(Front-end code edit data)
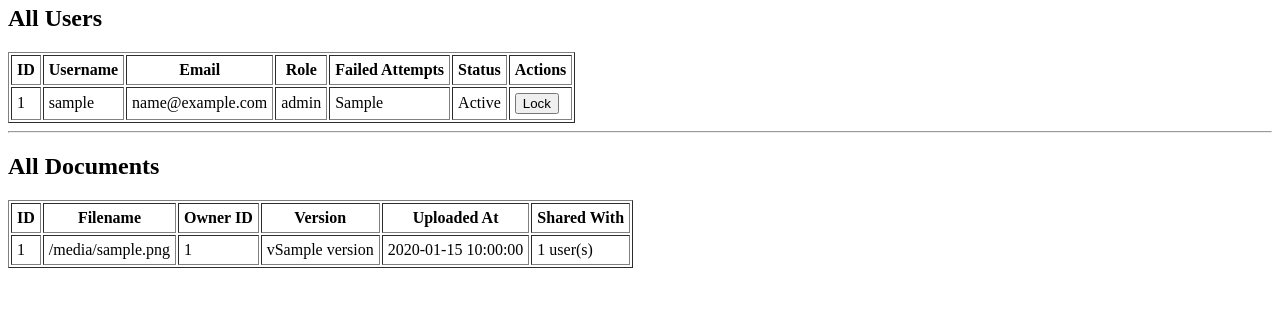
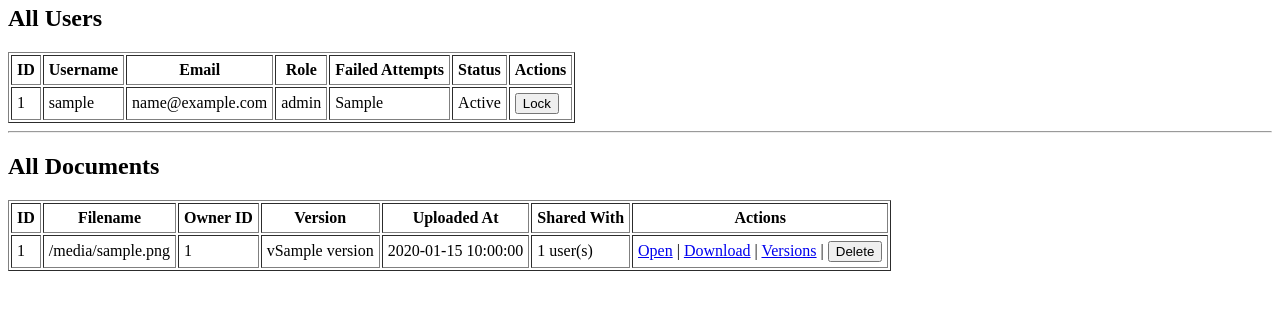
Before and after one commit to RedstoneGithub/secure-app, a Python web app: template templates/admin.html in a window 1280 px wide. Shown: the part 157-467 px from the top of the page. Run offline with Jinja, Linux system fonts and the light colour scheme; the template is opened without the code that fills it: most values are stand-ins (such as "Sample title", 1, 10 or a date in 2020).

Commit message:
add in actions admin.html

```diff
--- a/templates/admin.html
+++ b/templates/admin.html
@@ -88,6 +88,7 @@
                 <th>Version</th>
                 <th>Uploaded At</th>
                 <th>Shared With</th>
+                <th>Actions</th>
             </tr>
             {% for doc in documents %}
                 <tr>
@@ -97,6 +98,14 @@
                     <td>v{{ doc.version if doc.version else 1 }}</td>
                     <td>{{ doc.uploaded_at }}</td>
                     <td>{{ doc.shared_with | length if doc.shared_with else 0 }} user(s)</td>
+                    <td>
+                        <a href="/documents/view/{{ doc.id }}">Open</a> |
+                        <a href="/documents/download/{{ doc.id }}">Download</a> |
+                        <a href="/documents/versions/{{ doc.id }}">Versions</a> |
+                        <form method="POST" action="/documents/delete/{{ doc.id }}" style="display:inline;">
+                            <button type="submit" onclick="return confirm('Delete this document?')">Delete</button>
+                        </form>
+                    </td>
                 </tr>
             {% endfor %}
         </table>
```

= YOUR GOAL =
Produce a verbatim copy of every entry, excluding pictures.

= TASK RESPONSE =
Before and after one commit to RedstoneGithub/secure-app, a Python web app: template templates/admin.html in a window 1280 px wide. Shown: the part 157-467 px from the top of the page. Run offline with Jinja, Linux system fonts and the light colour scheme; the template is opened without the code that fills it: most values are stand-ins (such as "Sample title", 1, 10 or a date in 2020).

Commit message:
add in actions admin.html

```diff
--- a/templates/admin.html
+++ b/templates/admin.html
@@ -88,6 +88,7 @@
                 <th>Version</th>
                 <th>Uploaded At</th>
                 <th>Shared With</th>
+                <th>Actions</th>
             </tr>
             {% for doc in documents %}
                 <tr>
@@ -97,6 +98,14 @@
                     <td>v{{ doc.version if doc.version else 1 }}</td>
                     <td>{{ doc.uploaded_at }}</td>
                     <td>{{ doc.shared_with | length if doc.shared_with else 0 }} user(s)</td>
+                    <td>
+                        <a href="/documents/view/{{ doc.id }}">Open</a> |
+                        <a href="/documents/download/{{ doc.id }}">Download</a> |
+                        <a href="/documents/versions/{{ doc.id }}">Versions</a> |
+                        <form method="POST" action="/documents/delete/{{ doc.id }}" style="display:inline;">
+                            <button type="submit" onclick="return confirm('Delete this document?')">Delete</button>
+                        </form>
+                    </td>
                 </tr>
             {% endfor %}
         </table>
```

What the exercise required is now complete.